▶ TASK:
Set down the entries again word for word, without any of the images.

[Start of section]

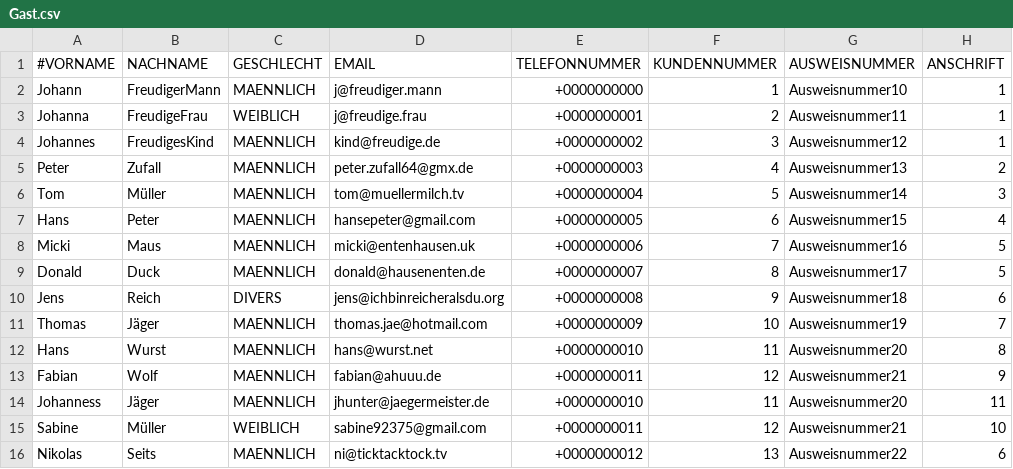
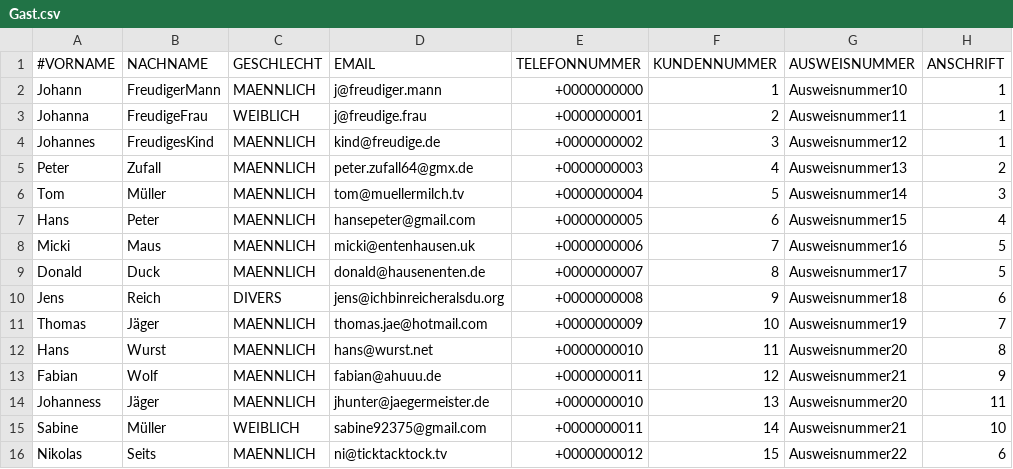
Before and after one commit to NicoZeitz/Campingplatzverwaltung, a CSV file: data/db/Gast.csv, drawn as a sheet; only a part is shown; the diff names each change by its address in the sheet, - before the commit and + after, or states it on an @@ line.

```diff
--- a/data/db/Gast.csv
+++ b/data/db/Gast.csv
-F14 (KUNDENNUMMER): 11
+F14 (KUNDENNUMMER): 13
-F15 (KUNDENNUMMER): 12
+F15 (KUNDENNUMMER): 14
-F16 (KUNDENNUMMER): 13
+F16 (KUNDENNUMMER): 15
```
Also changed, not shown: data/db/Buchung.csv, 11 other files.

[End of section]

▶ SOLUTION:
Before and after one commit to NicoZeitz/Campingplatzverwaltung, a CSV file: data/db/Gast.csv, drawn as a sheet; only a part is shown; the diff names each change by its address in the sheet, - before the commit and + after, or states it on an @@ line.

```diff
--- a/data/db/Gast.csv
+++ b/data/db/Gast.csv
-F14 (KUNDENNUMMER): 11
+F14 (KUNDENNUMMER): 13
-F15 (KUNDENNUMMER): 12
+F15 (KUNDENNUMMER): 14
-F16 (KUNDENNUMMER): 13
+F16 (KUNDENNUMMER): 15
```
Also changed, not shown: data/db/Buchung.csv, 11 other files.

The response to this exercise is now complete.